▶ _What you have to do_
From top to bottom, return the records that follow exactly.

▶ _Extracted records_
[Start of section]
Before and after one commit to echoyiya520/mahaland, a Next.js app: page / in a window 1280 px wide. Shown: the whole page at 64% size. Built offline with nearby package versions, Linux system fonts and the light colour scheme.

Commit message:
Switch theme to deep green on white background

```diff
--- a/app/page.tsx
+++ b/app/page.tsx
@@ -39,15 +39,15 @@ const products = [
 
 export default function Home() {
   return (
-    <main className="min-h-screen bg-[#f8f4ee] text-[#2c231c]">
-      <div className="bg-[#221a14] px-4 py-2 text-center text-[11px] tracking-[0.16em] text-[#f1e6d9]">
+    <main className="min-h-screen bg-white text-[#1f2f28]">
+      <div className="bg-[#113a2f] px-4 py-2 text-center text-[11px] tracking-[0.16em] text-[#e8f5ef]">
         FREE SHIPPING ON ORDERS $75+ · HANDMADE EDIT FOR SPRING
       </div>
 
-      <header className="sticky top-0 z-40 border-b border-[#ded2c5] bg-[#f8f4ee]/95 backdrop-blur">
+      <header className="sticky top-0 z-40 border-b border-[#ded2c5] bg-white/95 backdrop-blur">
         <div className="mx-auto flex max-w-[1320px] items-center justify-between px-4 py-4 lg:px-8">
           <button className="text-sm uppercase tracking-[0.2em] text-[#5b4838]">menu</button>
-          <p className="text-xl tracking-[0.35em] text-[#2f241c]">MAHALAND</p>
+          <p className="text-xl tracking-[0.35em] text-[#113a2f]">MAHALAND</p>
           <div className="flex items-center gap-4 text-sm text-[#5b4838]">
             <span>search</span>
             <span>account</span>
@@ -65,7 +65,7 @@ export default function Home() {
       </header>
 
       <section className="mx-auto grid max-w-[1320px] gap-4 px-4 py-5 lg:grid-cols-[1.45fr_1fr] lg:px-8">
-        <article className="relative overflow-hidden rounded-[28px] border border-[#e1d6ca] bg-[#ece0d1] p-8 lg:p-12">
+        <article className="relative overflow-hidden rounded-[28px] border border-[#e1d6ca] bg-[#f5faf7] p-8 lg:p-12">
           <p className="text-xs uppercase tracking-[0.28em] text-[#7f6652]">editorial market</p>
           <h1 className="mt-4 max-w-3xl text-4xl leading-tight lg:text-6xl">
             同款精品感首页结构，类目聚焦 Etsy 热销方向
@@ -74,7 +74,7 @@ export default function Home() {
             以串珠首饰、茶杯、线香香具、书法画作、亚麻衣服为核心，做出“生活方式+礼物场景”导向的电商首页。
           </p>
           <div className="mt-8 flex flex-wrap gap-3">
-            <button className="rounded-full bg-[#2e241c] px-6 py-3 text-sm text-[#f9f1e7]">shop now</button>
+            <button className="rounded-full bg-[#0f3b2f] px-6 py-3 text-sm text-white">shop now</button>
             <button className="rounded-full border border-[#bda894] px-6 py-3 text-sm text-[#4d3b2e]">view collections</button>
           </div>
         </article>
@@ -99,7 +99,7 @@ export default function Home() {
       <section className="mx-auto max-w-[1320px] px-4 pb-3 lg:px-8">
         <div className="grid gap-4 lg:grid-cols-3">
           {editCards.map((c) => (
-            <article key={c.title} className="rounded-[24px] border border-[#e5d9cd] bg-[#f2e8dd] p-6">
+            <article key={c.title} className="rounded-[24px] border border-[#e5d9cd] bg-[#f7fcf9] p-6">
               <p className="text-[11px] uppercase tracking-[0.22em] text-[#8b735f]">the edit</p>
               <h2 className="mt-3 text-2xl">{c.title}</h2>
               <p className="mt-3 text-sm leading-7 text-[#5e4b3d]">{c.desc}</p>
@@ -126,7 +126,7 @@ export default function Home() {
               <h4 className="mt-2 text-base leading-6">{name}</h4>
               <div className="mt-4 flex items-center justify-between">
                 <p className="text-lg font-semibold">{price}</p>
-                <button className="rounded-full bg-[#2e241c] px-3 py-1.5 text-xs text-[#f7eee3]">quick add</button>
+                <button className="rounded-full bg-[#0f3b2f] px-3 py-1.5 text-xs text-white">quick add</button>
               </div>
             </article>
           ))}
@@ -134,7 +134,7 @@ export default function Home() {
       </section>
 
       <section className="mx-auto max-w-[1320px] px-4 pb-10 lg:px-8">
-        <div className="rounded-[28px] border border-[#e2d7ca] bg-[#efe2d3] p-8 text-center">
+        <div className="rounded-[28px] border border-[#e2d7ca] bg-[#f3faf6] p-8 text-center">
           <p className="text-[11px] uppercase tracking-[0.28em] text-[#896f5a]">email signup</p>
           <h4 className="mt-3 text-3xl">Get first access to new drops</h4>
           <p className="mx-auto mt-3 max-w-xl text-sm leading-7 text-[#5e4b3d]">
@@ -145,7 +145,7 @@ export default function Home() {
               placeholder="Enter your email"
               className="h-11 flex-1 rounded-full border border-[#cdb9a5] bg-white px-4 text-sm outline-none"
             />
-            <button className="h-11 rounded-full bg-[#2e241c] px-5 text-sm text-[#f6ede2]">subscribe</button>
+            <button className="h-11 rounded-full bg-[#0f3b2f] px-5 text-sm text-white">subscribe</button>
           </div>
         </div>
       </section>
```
[End of section]
▶ _Reply to the task_
Before and after one commit to echoyiya520/mahaland, a Next.js app: page / in a window 1280 px wide. Shown: the whole page at 64% size. Built offline with nearby package versions, Linux system fonts and the light colour scheme.

Commit message:
Switch theme to deep green on white background

```diff
--- a/app/page.tsx
+++ b/app/page.tsx
@@ -39,15 +39,15 @@ const products = [
 
 export default function Home() {
   return (
-    <main className="min-h-screen bg-[#f8f4ee] text-[#2c231c]">
-      <div className="bg-[#221a14] px-4 py-2 text-center text-[11px] tracking-[0.16em] text-[#f1e6d9]">
+    <main className="min-h-screen bg-white text-[#1f2f28]">
+      <div className="bg-[#113a2f] px-4 py-2 text-center text-[11px] tracking-[0.16em] text-[#e8f5ef]">
         FREE SHIPPING ON ORDERS $75+ · HANDMADE EDIT FOR SPRING
       </div>
 
-      <header className="sticky top-0 z-40 border-b border-[#ded2c5] bg-[#f8f4ee]/95 backdrop-blur">
+      <header className="sticky top-0 z-40 border-b border-[#ded2c5] bg-white/95 backdrop-blur">
         <div className="mx-auto flex max-w-[1320px] items-center justify-between px-4 py-4 lg:px-8">
           <button className="text-sm uppercase tracking-[0.2em] text-[#5b4838]">menu</button>
-          <p className="text-xl tracking-[0.35em] text-[#2f241c]">MAHALAND</p>
+          <p className="text-xl tracking-[0.35em] text-[#113a2f]">MAHALAND</p>
           <div className="flex items-center gap-4 text-sm text-[#5b4838]">
             <span>search</span>
             <span>account</span>
@@ -65,7 +65,7 @@ export default function Home() {
       </header>
 
       <section className="mx-auto grid max-w-[1320px] gap-4 px-4 py-5 lg:grid-cols-[1.45fr_1fr] lg:px-8">
-        <article className="relative overflow-hidden rounded-[28px] border border-[#e1d6ca] bg-[#ece0d1] p-8 lg:p-12">
+        <article className="relative overflow-hidden rounded-[28px] border border-[#e1d6ca] bg-[#f5faf7] p-8 lg:p-12">
           <p className="text-xs uppercase tracking-[0.28em] text-[#7f6652]">editorial market</p>
           <h1 className="mt-4 max-w-3xl text-4xl leading-tight lg:text-6xl">
             同款精品感首页结构，类目聚焦 Etsy 热销方向
@@ -74,7 +74,7 @@ export default function Home() {
             以串珠首饰、茶杯、线香香具、书法画作、亚麻衣服为核心，做出“生活方式+礼物场景”导向的电商首页。
           </p>
           <div className="mt-8 flex flex-wrap gap-3">
-            <button className="rounded-full bg-[#2e241c] px-6 py-3 text-sm text-[#f9f1e7]">shop now</button>
+            <button className="rounded-full bg-[#0f3b2f] px-6 py-3 text-sm text-white">shop now</button>
             <button className="rounded-full border border-[#bda894] px-6 py-3 text-sm text-[#4d3b2e]">view collections</button>
           </div>
         </article>
@@ -99,7 +99,7 @@ export default function Home() {
       <section className="mx-auto max-w-[1320px] px-4 pb-3 lg:px-8">
         <div className="grid gap-4 lg:grid-cols-3">
           {editCards.map((c) => (
-            <article key={c.title} className="rounded-[24px] border border-[#e5d9cd] bg-[#f2e8dd] p-6">
+            <article key={c.title} className="rounded-[24px] border border-[#e5d9cd] bg-[#f7fcf9] p-6">
               <p className="text-[11px] uppercase tracking-[0.22em] text-[#8b735f]">the edit</p>
               <h2 className="mt-3 text-2xl">{c.title}</h2>
               <p className="mt-3 text-sm leading-7 text-[#5e4b3d]">{c.desc}</p>
@@ -126,7 +126,7 @@ export default function Home() {
               <h4 className="mt-2 text-base leading-6">{name}</h4>
               <div className="mt-4 flex items-center justify-between">
                 <p className="text-lg font-semibold">{price}</p>
-                <button className="rounded-full bg-[#2e241c] px-3 py-1.5 text-xs text-[#f7eee3]">quick add</button>
+                <button className="rounded-full bg-[#0f3b2f] px-3 py-1.5 text-xs text-white">quick add</button>
               </div>
             </article>
           ))}
@@ -134,7 +134,7 @@ export default function Home() {
       </section>
 
       <section className="mx-auto max-w-[1320px] px-4 pb-10 lg:px-8">
-        <div className="rounded-[28px] border border-[#e2d7ca] bg-[#efe2d3] p-8 text-center">
+        <div className="rounded-[28px] border border-[#e2d7ca] bg-[#f3faf6] p-8 text-center">
           <p className="text-[11px] uppercase tracking-[0.28em] text-[#896f5a]">email signup</p>
           <h4 className="mt-3 text-3xl">Get first access to new drops</h4>
           <p className="mx-auto mt-3 max-w-xl text-sm leading-7 text-[#5e4b3d]">
@@ -145,7 +145,7 @@ export default function Home() {
               placeholder="Enter your email"
               className="h-11 flex-1 rounded-full border border-[#cdb9a5] bg-white px-4 text-sm outline-none"
             />
-            <button className="h-11 rounded-full bg-[#2e241c] px-5 text-sm text-[#f6ede2]">subscribe</button>
+            <button className="h-11 rounded-full bg-[#0f3b2f] px-5 text-sm text-white">subscribe</button>
           </div>
         </div>
       </section>
```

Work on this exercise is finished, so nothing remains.